BEGIN RECORDS FOR THE TASK

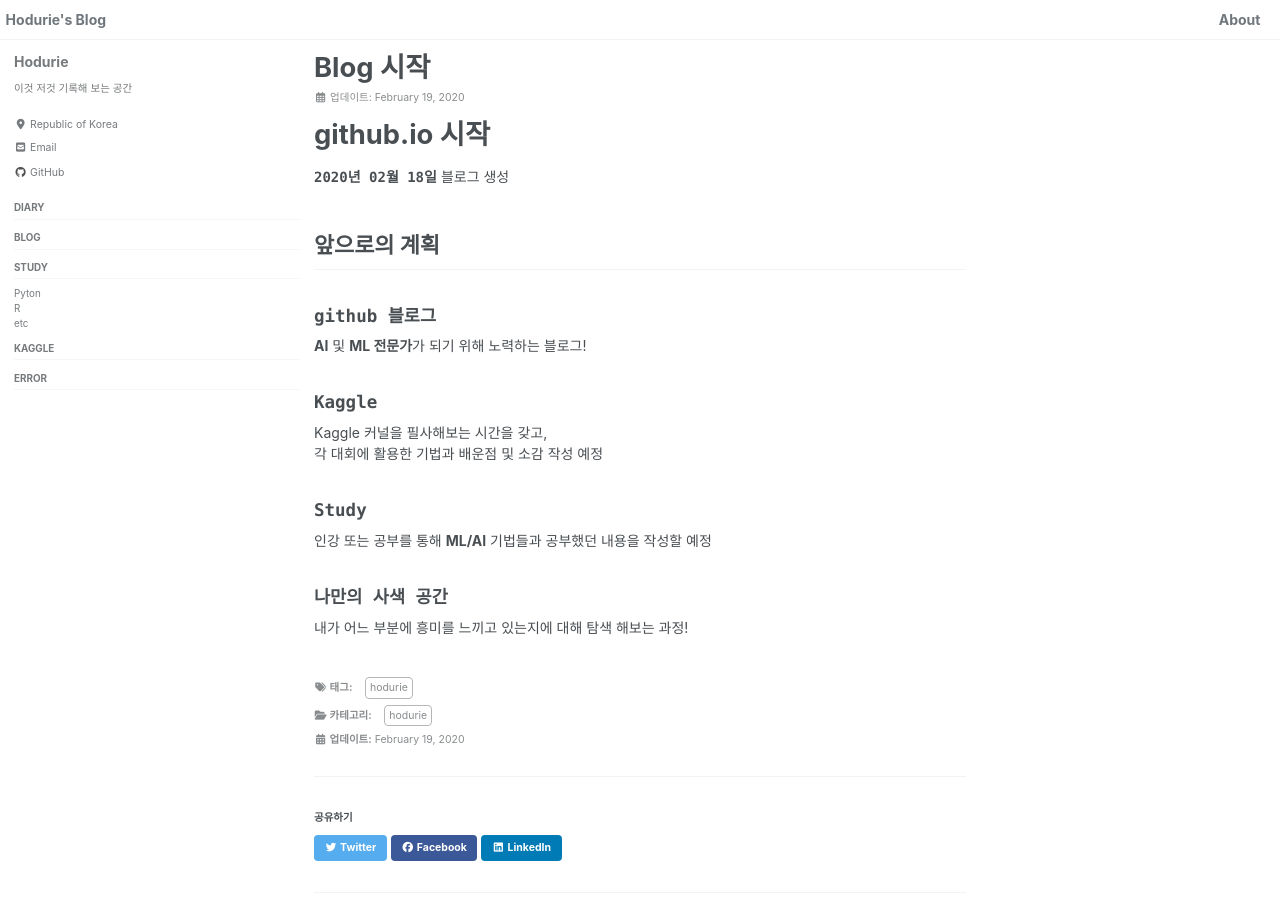
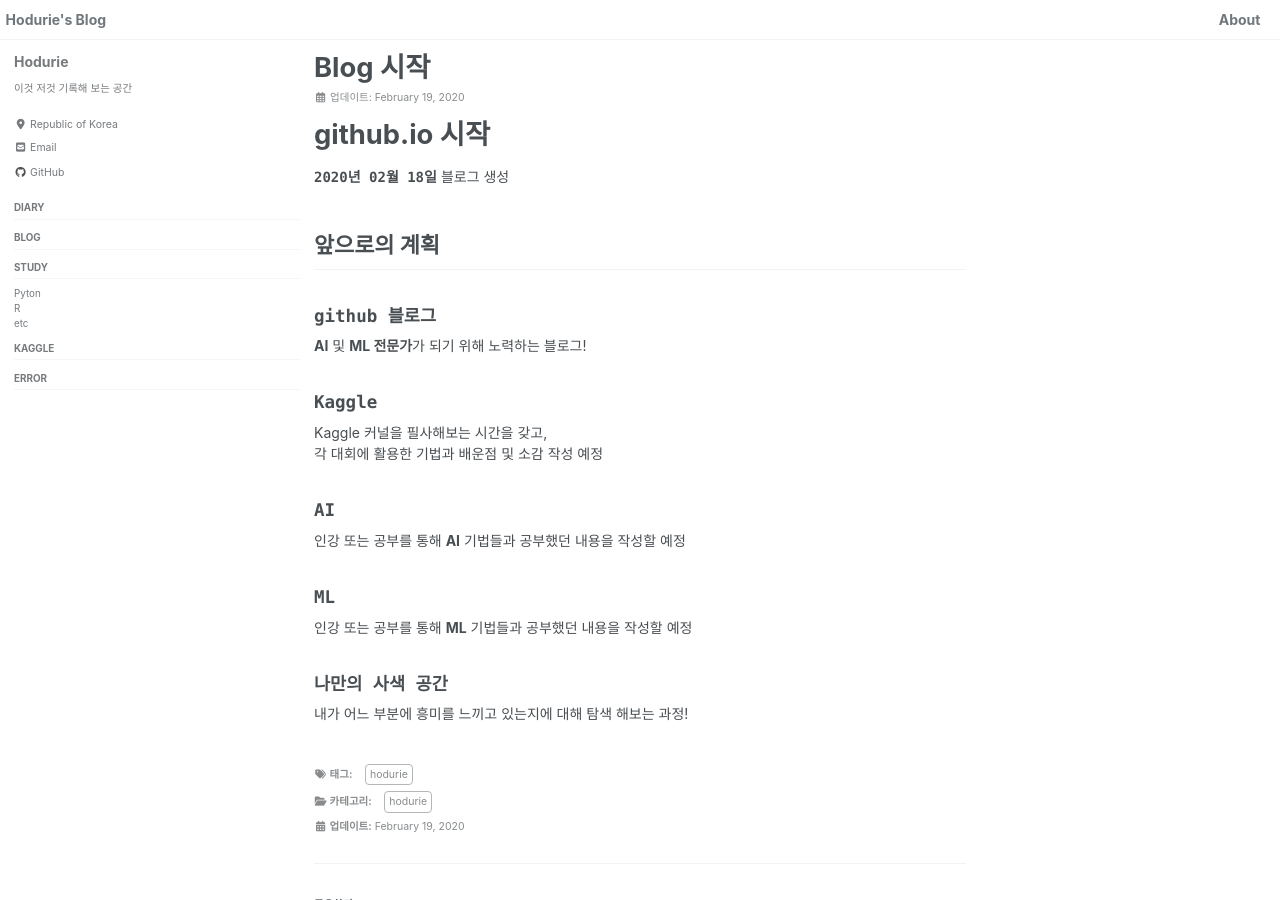
Before and after one commit to hodurie/hodurie.github.io, a Jekyll site: the page built from _posts/2020-02-19-hodurie's-first-post.md, in a window 1280 px wide and 900 px high. Built offline with Jekyll 4.4.1, drawn with Linux system fonts in a browser that asks for light colours; nearby versions of some CDN libraries; comment, search, counter and statistics services are not loaded.

Commit message:
Blog post
수정

```diff
--- a/_posts/2020-02-19-hodurie's-first-post.md
+++ b/_posts/2020-02-19-hodurie's-first-post.md
@@ -20,8 +20,11 @@ siderbar_main: true
 Kaggle 커널을 필사해보는 시간을 갖고,
 각 대회에 활용한 기법과 배운점 및 소감 작성 예정
 
-### `Study`
-인강 또는 공부를 통해 **ML/AI** 기법들과 공부했던 내용을 작성할 예정
+### `AI`
+인강 또는 공부를 통해 **AI** 기법들과 공부했던 내용을 작성할 예정
+
+### `ML`
+인강 또는 공부를 통해 **ML** 기법들과 공부했던 내용을 작성할 예정
 
 ### `나만의 사색 공간`
 내가 어느 부분에 흥미를 느끼고 있는지에 대해 탐색 해보는 과정!
```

END RECORDS FOR THE TASK

- [ACTIVITY] From the entries above, copy each line that holds "공부했던".

- [RESULT FOR THIS EXERCISE]
-인강 또는 공부를 통해 **ML/AI** 기법들과 공부했던 내용을 작성할 예정
+인강 또는 공부를 통해 **AI** 기법들과 공부했던 내용을 작성할 예정
+인강 또는 공부를 통해 **ML** 기법들과 공부했던 내용을 작성할 예정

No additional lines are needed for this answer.